Thursday, December 10, 2015

Relief Flower Bag



I used 2.5mm hook and cotton thread size 5. I started with the embossed flower motif square, joined into a strip. Then I added two rows along each long side of the strip. The rows bulge at the middle which will be the bottom of the bag when folded and seamed. The bulge is easily made by using taller stitches (start with hdc, then dc, then tr …)

Joining this row along the sides are the decorative rows of popcorn stitches and dc meshes. Then I made the strap separately, following the same pattern with the popcorn and dc mesh.



The strap is then sewn onto the bag – one end on one side of the bag, and the other end on the other side.



The seam is then crocheted, joining the two sides together. I made the seam into a kind of gusset that is wider at the base of the bag. Again, this is done by using taller stitches. (Refer to photograph above showing the seam with yellow line).






This bag was originally completed in May, 2013.

Thursday, December 3, 2015

Silky Cashmere Bolero





This is silky cashmere yarn from Lotus. What I have in mind for this yarn at the moment is a lacy bolero made up of motifs joined together in the free-form way. I completed five motifs following charted patterns in Duplet 112 and Duplet Swimsuit 3. The motifs are then arranged on the table in the order that I intend to join them. I thought of the largest motif going on the upper back of the bolero and the smaller motifs on the shoulder/upper arm and the smallest motifs for the sleeves. The motifs are all different.

Before joining the motifs together, I made a ch-mesh outline around the motifs. I prefer to work the mesh of the type “dc, ch 3, dc.” Then I started joining them beginning along the upper portion of the bolero (the shoulder line). I decided to keep ths line fairly straight so the bottom portion may be irregularly shaped and could be more visually interesting.

The motifs selected for the bolero have strong edges reinforced by sc’s. I need good sturdy motifs and not light ones. I selected flat motifs for the back and shoulders and the last two motifs at the cuffs have 3-dimensional flowers. I wanted to keep the main body of the bolero fairly flat while the ends of sleeves can have a more 3-dimensional design.

I didn’t use any needle joining for the motifs. This time, I used wholly crocheted joins. Work is much faster this way and teaches me to join irregular shaped motifs.







I decided to add a few more finishing touches to it – in particular, some flowers along the neckline. This experiment has proven to be very useful but I now also realise that some adjustments need to be made, in particular, how the garment drapes when it has an open neckline.

There is a tendency to drape towards the back given the weight of the fabric in that area, thus there being less coverage a the front. My typical “solution” to this “problem” is joining the front sections of the garment, as in this case, and in the case of the cotton cashmere bolero which I completed a few weeks ago, also with the aid of the paper pattern.
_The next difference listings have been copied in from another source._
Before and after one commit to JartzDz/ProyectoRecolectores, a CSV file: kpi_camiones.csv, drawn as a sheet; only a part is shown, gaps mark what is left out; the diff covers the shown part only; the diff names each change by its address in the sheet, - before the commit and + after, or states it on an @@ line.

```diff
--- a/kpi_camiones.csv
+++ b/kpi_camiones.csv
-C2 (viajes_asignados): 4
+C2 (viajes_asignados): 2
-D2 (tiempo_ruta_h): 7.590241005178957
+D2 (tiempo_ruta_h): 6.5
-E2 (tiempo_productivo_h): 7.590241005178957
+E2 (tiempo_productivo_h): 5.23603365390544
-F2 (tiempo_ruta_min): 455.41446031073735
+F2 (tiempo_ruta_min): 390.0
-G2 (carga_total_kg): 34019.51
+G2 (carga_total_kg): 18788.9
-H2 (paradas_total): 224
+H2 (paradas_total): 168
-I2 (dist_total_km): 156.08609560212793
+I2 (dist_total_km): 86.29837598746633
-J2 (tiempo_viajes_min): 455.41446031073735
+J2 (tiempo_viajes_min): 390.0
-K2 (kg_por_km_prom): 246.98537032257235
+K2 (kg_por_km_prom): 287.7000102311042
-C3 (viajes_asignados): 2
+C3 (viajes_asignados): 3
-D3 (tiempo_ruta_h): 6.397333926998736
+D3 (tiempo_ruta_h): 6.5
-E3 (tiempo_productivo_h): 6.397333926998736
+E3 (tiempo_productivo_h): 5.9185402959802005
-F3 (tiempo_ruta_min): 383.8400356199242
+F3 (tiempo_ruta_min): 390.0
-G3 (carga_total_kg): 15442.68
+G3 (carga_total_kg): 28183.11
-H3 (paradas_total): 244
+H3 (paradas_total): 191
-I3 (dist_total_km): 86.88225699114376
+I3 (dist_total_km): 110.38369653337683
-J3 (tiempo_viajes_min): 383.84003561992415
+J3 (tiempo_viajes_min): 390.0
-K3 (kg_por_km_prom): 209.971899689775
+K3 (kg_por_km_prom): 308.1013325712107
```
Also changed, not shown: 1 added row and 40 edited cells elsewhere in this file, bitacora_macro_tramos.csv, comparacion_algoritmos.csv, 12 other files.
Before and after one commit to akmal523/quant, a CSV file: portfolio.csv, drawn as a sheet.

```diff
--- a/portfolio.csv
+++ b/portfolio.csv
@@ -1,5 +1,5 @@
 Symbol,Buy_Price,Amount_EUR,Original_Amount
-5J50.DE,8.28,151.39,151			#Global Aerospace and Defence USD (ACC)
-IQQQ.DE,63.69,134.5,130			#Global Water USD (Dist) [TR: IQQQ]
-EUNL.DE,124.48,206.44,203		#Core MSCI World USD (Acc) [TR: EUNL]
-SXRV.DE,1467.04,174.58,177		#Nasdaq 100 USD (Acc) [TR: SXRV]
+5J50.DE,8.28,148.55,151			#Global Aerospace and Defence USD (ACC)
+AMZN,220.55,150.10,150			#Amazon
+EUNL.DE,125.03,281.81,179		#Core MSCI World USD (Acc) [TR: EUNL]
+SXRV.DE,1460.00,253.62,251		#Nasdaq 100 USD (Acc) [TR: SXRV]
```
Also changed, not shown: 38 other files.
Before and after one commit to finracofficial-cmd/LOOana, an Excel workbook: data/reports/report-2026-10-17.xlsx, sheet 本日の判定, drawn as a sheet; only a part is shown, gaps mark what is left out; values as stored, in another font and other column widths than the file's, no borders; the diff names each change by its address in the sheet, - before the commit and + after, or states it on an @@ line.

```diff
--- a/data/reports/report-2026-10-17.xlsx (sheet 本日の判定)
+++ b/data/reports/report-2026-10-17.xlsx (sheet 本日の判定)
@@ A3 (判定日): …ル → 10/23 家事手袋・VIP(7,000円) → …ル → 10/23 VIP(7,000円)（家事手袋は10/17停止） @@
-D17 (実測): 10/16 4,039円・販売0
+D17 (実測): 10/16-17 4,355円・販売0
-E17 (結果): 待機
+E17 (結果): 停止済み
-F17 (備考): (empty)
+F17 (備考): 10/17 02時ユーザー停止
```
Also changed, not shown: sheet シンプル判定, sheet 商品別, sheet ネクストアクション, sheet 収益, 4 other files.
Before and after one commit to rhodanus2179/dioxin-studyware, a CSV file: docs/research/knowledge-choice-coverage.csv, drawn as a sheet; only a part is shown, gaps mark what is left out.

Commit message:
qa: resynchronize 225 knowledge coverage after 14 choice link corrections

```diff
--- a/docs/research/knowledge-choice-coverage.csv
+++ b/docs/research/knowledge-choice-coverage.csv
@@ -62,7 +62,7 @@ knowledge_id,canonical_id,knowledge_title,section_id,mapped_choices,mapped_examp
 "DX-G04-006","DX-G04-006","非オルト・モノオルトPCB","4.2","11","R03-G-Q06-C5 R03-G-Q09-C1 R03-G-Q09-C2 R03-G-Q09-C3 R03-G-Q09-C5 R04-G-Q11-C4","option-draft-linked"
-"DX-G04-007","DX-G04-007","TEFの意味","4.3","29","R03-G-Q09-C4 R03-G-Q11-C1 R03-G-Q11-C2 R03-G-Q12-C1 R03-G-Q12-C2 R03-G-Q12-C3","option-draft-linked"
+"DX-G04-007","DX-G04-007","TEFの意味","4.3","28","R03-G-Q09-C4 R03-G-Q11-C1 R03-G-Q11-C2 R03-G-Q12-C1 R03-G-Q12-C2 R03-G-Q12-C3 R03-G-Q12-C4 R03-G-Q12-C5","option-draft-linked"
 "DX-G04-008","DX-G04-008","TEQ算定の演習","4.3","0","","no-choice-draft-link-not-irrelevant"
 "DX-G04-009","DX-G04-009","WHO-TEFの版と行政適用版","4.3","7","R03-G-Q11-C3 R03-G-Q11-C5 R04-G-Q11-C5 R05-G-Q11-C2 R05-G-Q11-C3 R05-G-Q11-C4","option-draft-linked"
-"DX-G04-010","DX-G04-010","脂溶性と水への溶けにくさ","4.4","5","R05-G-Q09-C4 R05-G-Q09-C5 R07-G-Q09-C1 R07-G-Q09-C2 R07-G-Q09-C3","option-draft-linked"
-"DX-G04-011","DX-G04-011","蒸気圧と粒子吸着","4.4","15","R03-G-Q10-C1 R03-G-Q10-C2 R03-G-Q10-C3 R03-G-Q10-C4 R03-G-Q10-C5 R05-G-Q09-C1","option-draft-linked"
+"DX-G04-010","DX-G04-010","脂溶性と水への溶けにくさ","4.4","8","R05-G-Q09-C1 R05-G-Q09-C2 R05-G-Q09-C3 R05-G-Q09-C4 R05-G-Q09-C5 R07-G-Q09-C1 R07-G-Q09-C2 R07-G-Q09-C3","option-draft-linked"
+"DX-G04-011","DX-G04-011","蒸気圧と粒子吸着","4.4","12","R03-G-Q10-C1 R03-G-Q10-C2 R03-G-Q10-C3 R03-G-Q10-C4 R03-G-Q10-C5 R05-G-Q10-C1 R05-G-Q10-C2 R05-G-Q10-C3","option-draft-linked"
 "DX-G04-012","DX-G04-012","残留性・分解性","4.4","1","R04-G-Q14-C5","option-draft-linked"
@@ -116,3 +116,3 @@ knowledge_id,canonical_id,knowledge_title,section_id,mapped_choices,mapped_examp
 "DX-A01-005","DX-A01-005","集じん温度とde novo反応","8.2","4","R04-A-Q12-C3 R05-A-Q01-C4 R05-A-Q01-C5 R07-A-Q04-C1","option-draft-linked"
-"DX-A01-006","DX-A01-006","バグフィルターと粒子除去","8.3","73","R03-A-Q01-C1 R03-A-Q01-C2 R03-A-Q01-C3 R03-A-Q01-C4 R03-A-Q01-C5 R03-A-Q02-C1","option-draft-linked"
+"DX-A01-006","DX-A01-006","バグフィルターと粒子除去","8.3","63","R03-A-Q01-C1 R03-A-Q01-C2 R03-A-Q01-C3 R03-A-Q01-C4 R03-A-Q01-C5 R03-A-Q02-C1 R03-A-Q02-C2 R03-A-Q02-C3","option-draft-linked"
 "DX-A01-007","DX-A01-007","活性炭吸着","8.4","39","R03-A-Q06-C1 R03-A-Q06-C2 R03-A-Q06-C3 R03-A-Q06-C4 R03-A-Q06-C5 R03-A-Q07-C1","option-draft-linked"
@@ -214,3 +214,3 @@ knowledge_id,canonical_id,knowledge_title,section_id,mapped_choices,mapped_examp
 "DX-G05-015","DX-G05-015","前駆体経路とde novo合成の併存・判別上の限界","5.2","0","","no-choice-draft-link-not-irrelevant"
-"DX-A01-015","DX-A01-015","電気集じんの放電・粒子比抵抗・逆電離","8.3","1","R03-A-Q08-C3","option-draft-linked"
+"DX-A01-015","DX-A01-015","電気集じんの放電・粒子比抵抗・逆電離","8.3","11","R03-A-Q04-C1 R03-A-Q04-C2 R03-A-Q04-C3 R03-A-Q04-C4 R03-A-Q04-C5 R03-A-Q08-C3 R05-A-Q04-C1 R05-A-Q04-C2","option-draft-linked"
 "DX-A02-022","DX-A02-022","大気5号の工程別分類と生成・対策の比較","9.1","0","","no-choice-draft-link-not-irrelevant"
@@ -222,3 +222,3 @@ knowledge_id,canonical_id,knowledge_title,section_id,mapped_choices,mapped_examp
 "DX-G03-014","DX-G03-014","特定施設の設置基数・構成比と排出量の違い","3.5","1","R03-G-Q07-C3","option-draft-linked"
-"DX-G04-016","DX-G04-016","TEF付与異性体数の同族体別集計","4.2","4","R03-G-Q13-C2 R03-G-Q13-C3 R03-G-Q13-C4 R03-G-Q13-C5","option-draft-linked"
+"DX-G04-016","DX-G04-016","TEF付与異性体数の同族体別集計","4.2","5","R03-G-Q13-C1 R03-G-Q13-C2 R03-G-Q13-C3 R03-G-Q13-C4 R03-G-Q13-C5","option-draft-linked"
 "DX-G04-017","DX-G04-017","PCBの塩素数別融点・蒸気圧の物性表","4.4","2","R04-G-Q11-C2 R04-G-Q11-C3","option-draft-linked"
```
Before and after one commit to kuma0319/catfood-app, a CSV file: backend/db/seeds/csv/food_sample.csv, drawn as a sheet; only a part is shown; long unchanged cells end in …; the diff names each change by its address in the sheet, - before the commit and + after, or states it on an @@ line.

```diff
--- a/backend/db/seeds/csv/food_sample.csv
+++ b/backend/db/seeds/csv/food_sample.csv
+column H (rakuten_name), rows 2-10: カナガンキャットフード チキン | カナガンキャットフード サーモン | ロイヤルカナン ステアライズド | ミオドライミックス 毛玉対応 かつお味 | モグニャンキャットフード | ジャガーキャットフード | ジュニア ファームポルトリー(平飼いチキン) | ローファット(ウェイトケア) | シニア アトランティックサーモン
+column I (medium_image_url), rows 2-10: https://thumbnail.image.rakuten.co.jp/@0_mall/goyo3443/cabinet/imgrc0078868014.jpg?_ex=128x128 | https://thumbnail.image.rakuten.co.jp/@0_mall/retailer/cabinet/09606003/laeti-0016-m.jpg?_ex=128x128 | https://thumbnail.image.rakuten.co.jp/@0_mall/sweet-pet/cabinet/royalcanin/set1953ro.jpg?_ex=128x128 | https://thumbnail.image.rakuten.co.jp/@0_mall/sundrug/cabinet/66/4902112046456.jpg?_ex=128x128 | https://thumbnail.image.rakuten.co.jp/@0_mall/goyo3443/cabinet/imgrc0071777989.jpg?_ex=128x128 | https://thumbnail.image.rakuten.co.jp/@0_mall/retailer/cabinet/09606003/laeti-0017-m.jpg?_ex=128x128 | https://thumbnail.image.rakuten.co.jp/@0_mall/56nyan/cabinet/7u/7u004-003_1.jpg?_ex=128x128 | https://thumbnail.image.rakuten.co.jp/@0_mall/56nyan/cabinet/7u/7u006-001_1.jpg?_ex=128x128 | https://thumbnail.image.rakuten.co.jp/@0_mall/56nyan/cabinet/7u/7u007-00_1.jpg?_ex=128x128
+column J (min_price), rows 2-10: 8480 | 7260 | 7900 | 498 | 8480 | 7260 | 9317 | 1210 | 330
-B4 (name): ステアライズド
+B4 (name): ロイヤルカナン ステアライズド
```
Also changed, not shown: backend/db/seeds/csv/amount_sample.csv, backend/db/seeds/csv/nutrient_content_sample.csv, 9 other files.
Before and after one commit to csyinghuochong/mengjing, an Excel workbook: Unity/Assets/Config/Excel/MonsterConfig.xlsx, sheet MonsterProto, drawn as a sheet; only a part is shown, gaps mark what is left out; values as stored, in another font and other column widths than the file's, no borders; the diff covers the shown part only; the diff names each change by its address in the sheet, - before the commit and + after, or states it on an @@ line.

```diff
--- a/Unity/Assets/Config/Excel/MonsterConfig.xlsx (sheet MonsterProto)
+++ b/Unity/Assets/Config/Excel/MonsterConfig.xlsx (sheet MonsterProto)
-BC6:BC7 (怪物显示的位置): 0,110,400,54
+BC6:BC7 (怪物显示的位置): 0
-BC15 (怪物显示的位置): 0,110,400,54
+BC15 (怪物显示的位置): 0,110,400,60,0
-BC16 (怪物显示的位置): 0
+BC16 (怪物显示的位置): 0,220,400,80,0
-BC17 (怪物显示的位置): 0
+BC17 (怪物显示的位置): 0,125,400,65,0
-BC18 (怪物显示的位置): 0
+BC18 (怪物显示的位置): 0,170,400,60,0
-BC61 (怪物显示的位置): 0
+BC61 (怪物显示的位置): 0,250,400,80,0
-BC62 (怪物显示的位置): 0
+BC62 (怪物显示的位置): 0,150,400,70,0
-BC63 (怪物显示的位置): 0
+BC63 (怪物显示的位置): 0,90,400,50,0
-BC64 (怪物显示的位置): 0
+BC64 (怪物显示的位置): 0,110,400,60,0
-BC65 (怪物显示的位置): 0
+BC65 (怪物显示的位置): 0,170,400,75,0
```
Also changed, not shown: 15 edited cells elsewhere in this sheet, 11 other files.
If I were to make a bolero that has an open front and with the front side sections just over the shoulders and the armpits, then I must consider the weight of the garment – more weight in the front section and less at the back will make sure that the bolero stays in place and not drape backwards.

Another way is the shape of the garment itself. Recently, I saw a construction shape that is rather fit around the armpits and shoulders, resembling a shrug more than a bolero. I am generally uncomfortable with tops that are tight at the armpits but there might be a way of using a similar construction that feels more comfortable.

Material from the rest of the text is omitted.